Best Western, Cour Saint-Georges Botermarkt 2, Tel. +32 9 224-2424 Fax:+32 9 224-2640. , 'The oldest Hotel in Europe, since 1228'. Right in the center, near the towers. Recently, it was taken over by the American "Best Western" hotel group. Rates from €125 - €200 for a room.
Brooderie Tel.: +32 9 225-0623. Primarily a cafe & bakery, but with three rooms located on Jan Breydelstraat opposite the Design Museum. Shared bathrooms and showers with the cafe below but a cheap way of getting a fine room in a superb location - delicious bread with breakfast. €50 for a single, €70-75 for a double.

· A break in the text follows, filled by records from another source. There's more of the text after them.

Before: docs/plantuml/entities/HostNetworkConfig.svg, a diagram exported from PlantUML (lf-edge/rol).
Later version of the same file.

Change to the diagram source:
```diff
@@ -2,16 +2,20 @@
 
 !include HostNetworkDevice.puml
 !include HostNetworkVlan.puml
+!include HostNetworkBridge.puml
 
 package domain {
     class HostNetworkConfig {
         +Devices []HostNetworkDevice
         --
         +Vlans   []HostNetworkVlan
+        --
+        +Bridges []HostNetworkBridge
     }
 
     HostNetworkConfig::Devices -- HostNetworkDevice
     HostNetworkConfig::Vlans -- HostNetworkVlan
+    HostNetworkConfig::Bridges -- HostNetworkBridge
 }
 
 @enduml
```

Autour des Tours (Around the Towers), Limburgstraat 26, 9000 Gent, +32 (0)4126.96.36.199 . This recently renovated house dates from the 19th century and offers a B&B formula. No car needed here, this hotel is located nearby the historical city centre. Exploring the area can be done by foot.
Ecohostel Andromeda Bargiekaai 35, +32 (0)4188.8.131.52 . Low-energy, low-budget (beds start at €22) hostel-on-a-boat, 10 minutes walk from the centre. Creative, modern interior, surprisingly spacious and with better showers than many "land" hostels! Internet and breakfast available.

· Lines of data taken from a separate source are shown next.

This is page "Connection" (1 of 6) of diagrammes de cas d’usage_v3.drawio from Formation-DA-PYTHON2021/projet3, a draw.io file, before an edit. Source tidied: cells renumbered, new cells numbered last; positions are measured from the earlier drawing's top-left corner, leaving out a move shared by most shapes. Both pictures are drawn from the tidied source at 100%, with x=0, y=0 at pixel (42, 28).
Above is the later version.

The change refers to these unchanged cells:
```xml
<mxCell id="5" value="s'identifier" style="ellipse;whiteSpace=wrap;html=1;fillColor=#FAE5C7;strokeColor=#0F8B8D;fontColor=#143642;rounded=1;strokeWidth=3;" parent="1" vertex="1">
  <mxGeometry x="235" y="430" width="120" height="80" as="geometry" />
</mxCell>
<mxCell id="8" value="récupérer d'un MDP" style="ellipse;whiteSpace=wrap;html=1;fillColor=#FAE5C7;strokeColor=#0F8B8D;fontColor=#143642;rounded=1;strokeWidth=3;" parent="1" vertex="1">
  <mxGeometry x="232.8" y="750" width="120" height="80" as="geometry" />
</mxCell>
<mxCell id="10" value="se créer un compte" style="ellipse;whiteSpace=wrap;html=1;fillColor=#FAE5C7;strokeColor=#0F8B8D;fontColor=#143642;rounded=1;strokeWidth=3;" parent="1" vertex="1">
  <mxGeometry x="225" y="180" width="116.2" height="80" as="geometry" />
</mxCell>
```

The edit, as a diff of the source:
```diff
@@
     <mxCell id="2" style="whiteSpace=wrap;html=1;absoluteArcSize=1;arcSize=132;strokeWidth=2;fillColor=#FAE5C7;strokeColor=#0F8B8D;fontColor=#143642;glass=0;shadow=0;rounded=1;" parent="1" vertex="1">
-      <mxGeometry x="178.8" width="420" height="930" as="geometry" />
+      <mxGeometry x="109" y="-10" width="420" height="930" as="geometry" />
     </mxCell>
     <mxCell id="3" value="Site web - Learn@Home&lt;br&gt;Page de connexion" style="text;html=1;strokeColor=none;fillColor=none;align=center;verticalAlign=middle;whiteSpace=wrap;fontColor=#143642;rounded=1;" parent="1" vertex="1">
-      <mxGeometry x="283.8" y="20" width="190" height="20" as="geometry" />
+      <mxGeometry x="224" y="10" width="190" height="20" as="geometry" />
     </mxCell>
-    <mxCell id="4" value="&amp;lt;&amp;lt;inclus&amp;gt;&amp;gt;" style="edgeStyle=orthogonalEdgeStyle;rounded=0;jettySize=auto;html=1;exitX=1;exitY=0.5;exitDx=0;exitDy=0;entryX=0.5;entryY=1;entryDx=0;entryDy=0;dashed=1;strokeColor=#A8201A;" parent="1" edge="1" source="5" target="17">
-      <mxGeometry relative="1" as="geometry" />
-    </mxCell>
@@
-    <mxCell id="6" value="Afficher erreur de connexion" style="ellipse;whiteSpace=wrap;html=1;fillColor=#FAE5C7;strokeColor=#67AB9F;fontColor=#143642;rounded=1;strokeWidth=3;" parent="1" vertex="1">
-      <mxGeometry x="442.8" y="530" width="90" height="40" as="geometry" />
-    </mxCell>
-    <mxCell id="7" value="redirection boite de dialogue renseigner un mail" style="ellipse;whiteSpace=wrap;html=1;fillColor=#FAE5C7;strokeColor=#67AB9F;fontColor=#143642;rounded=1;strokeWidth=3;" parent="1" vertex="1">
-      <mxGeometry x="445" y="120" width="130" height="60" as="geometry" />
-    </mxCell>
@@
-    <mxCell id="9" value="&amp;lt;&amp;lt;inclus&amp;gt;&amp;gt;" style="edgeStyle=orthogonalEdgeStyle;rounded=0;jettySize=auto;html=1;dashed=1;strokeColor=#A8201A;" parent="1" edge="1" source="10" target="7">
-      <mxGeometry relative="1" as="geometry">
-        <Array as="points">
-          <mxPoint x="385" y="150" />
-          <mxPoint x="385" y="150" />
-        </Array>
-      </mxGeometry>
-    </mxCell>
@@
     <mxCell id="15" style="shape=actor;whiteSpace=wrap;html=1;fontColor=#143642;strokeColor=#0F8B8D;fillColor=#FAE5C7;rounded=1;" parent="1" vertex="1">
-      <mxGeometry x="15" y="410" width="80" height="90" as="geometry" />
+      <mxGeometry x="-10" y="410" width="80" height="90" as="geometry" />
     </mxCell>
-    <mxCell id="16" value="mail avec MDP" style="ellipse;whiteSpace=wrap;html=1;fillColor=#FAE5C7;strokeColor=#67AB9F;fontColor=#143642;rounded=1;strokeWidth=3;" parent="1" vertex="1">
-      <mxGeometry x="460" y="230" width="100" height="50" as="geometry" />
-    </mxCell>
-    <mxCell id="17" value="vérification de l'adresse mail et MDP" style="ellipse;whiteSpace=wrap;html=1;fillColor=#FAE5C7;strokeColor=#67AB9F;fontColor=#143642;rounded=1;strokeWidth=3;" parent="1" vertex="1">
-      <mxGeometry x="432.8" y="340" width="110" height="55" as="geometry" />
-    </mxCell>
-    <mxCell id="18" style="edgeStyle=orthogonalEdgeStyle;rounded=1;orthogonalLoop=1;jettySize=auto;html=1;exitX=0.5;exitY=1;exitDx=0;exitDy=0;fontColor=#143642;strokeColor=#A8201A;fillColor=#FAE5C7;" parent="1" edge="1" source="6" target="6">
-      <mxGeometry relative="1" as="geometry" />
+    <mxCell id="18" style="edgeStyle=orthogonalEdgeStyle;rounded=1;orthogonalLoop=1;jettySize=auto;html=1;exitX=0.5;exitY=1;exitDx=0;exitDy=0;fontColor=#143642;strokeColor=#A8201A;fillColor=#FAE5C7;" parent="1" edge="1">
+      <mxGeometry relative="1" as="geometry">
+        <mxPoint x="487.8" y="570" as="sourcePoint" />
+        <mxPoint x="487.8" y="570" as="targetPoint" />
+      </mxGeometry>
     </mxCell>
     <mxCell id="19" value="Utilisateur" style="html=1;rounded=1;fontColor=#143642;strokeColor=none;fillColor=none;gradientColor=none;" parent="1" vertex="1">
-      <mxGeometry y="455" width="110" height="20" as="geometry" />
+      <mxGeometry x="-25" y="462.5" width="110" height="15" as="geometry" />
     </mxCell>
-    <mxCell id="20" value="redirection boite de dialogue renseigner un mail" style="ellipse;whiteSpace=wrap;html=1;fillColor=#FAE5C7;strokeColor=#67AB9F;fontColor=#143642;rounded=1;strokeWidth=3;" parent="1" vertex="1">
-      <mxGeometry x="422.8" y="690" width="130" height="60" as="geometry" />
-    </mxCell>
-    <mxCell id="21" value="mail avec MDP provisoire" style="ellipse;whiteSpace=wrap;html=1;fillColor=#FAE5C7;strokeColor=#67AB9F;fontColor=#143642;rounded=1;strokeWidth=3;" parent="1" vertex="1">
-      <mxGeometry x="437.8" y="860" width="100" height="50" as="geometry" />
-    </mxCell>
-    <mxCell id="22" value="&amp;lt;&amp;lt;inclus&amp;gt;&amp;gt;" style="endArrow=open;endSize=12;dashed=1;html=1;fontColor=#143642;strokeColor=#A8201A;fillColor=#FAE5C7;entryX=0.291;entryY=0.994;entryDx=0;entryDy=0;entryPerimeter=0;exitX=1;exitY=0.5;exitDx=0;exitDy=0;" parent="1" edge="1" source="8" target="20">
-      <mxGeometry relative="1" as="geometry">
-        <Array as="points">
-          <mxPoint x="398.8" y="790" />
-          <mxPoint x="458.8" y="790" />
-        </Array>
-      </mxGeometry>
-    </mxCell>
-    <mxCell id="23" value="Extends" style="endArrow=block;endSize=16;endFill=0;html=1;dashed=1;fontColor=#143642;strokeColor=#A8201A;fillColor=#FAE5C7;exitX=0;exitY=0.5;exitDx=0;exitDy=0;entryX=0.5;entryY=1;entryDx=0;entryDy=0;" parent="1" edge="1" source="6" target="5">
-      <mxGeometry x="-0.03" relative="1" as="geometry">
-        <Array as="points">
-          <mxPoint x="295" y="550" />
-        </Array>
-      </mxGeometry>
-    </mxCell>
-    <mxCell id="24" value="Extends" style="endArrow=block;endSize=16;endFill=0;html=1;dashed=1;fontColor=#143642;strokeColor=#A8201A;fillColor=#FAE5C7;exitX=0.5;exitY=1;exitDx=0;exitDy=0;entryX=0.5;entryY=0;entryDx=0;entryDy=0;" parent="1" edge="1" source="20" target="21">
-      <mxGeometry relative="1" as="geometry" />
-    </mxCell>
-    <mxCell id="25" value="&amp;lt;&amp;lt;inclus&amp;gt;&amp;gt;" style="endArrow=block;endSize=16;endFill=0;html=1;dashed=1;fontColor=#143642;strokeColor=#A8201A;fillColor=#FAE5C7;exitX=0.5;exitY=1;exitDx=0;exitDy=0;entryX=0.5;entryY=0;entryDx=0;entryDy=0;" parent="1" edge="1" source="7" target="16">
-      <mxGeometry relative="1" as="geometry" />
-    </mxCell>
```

As Ghent is a part of Flanders, the main language is Dutch. Many of the inhabitants will be happy to answer you in English but not in French. German is also quite prevalent.
If you want to call to North America, find the "Club Plus" card. Do not be talked into any other card. They are usually found at the nightshops (Nacht Winkels). You can get more than 200 minutes to North America for 5 Euros from a payphone. This is great since payphones cost quite a lot if you just insert money.
In recent years, the number of Internet Cafes has grown very rapidly; it is always very easy to find one within walking distance. The going price ranges from 1.5 euro to 3 euro per hour.
There is a cargo line to Gothenburg, Sweden.
World War I Flanders Field American Cemetery and Memorial: 48 kilometers (30 miles) from Ghent in Waregem, along the Lille-Gent AutoRoute E-17. Open daily except for December 25 and January 1; 9AM to 5PM The final resting place for 368 American military dead lost during the liberation of Belgium. The chapel is inscribed with the names of 93 Americans whose remains were never found or identified. Free.
The photos displayed on this page are the property of one of the following authors:
This travel guide also includes text from Wikitravel articles, all available at View full credits
Peter Fitzgerald, Nicolas Marichal, Amita Chollate , Nicolas, David Cross, Evan Prodromou, Stacy Hall, Andrea Kirkby, email@example.com, Koen De Causmaecker, Michele Ann Jenkins, skc, Eric Polk and Chris, Burmesedays, Sougato, ThePsi, Inas, Noose wearer, Dr. Friendly, Grushenkaman, Riki, Episteme, Kneiphof, Jonboy, Brendio, Willem, Chris j wood and Nzpcmad
This travel guide also includes text from Wikipedia articles, all available at View full credits